§ **Task material**
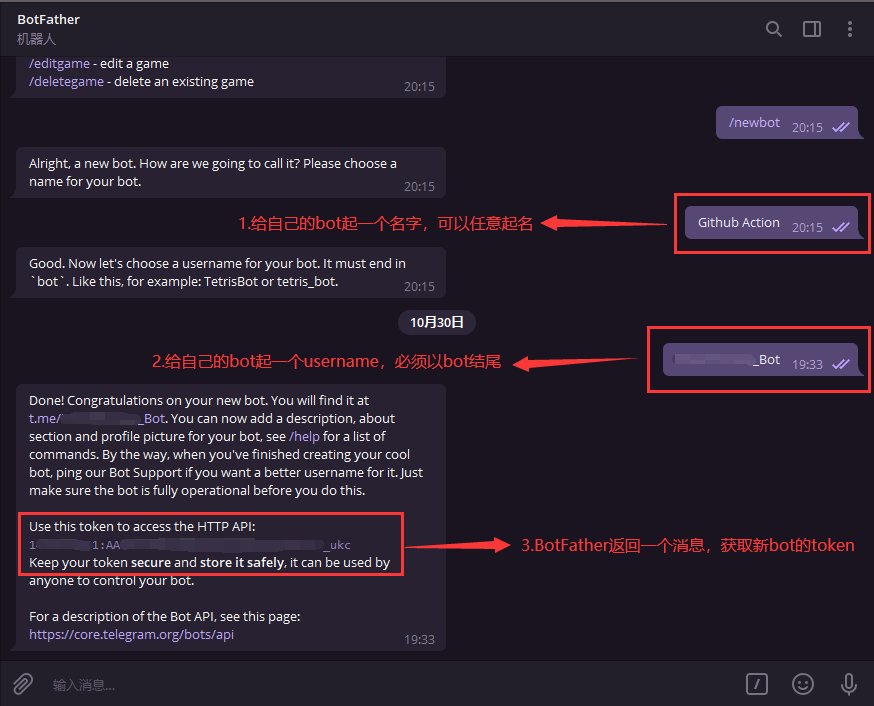
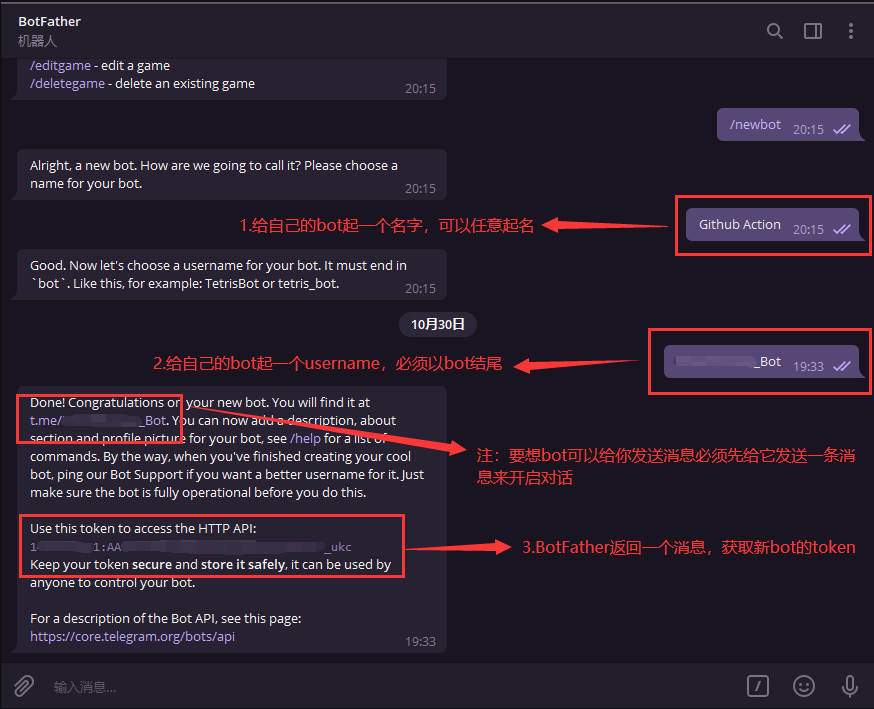
DoveBoy/master

diff --git a/backUp/TG_PUSH.md b/backUp/TG_PUSH.md
@@ -8,7 +8,9 @@
 
 Ⅱ.利用[BotFather](https://t.me/BotFather)创建一个属于自己的通知机器人，按照下图中的1、2、3步骤拿到token，格式形如```10xxx4:AAFcqxxxxgER5uw```。填入```TG_BOT_TOKEN```<br>
 
-![TG_PUSH2](../icon/TG_PUSH2.png)
+![TG_PUSH2](../icon/TG_PUSH2.png)<br>
+
+**新创建的机器人需要跟它发一条消息来开启对话，否则可能会遇到secret填对了但是收不到消息的情况**<br>
 
 Ⅲ.再次在Telegram上搜索[getuserIDbot](https://t.me/getuserIDbot)机器人，获取UserID。填入```TG_USER_ID```<br>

§ **Task statement**
When you copy the data, keep every line exact and leave out each picture.

§ **Completed task**
DoveBoy/master

diff --git a/backUp/TG_PUSH.md b/backUp/TG_PUSH.md
@@ -8,7 +8,9 @@
 
 Ⅱ.利用[BotFather](https://t.me/BotFather)创建一个属于自己的通知机器人，按照下图中的1、2、3步骤拿到token，格式形如```10xxx4:AAFcqxxxxgER5uw```。填入```TG_BOT_TOKEN```<br>
 
-![TG_PUSH2](../icon/TG_PUSH2.png)
+![TG_PUSH2](../icon/TG_PUSH2.png)<br>
+
+**新创建的机器人需要跟它发一条消息来开启对话，否则可能会遇到secret填对了但是收不到消息的情况**<br>
 
 Ⅲ.再次在Telegram上搜索[getuserIDbot](https://t.me/getuserIDbot)机器人，获取UserID。填入```TG_USER_ID```<br>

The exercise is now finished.